    “Since we started on the topic of Final Clubs, I think I may have missed a birthday,” Zuckerberg’s girlfriend says, some way into it.

    About a series of painful lawsuits, it doesn’t seem like an immediately funny topic. But right from the start, Sorkin finds masses to sink his teeth into: Zuckerberg’s morally bankrupt hot-or-not project, his withering dryness in the discovery sessions, his inability to stand in the same room as a Carribean themed party showing a loop of Niagara Falls.

    The Social Network 2

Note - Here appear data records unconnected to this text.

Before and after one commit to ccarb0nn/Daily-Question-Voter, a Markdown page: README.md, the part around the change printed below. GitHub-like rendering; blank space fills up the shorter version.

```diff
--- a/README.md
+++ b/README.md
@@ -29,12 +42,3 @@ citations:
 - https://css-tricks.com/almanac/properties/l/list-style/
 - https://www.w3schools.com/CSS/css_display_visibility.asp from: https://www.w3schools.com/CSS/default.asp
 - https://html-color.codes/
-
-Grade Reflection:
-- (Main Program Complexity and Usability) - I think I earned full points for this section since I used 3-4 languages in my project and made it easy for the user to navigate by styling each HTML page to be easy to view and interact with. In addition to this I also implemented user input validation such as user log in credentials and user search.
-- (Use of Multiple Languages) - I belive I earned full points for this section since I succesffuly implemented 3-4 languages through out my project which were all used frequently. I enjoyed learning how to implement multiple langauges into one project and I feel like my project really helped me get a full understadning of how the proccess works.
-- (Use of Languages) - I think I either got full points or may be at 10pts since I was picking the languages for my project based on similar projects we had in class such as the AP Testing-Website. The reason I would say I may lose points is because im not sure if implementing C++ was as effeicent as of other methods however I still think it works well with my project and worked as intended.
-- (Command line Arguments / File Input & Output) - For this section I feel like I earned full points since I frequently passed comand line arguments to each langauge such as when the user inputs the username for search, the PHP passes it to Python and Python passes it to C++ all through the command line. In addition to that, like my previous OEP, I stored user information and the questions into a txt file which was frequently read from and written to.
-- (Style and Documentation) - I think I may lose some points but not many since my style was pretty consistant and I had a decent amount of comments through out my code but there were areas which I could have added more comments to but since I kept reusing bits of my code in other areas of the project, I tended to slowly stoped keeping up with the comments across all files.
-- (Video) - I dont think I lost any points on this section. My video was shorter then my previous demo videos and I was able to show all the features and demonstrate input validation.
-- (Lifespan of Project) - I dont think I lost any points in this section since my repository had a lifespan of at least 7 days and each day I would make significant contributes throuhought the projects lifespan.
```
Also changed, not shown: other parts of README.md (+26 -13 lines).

    And it’s strangely exciting. Knowing the world-changing degree to which the idea will ultimately explode makes their early celebrations of “600 members!” and the selling point of “exclusivity” tantalising to watch. And makes the ethics of the transgression all the more important.

    As the film depicts it, Zuckerberg’s deception makes him absolutely guilty of something, and something we instinctively feel should undermine Facebook. But rationally, what’s shown in the film doesn’t constitute intellectual property theft. It’s just a sort of extreme breach of contract. If you had to convict him of anything beyond that, it’d be several counts of – as the film eloquently puts it – “trying really hard to be an asshole”.

    Painting the whole thing as an attempt to impress an ex-girlfriend is mawking it up a little, but at the same time I do buy the frowny nerd rage it entails. Eisenberg does a great impression of the kind of balled up neuroses that really do drive a certain type of genius to do something spectacular with his good ideas. Whether that’s a hint of authenticity or just good acting, I don’t know.

    More

    Brand-Interact: When you are creative you can look better in pajamas......

    Tweets that mention The Social Network, by Tom Francis -- Topsy.com: [...] This post was mentioned on Twitter by rothman mcmiller, Larry King. Larry King said: "The Social Network" and related posts http://bit.ly/bFpNlC #Tech [...]

    Bret: Well, this was the push I needed to watch.

    Glad I did. Good film. Today was the best free money day ever.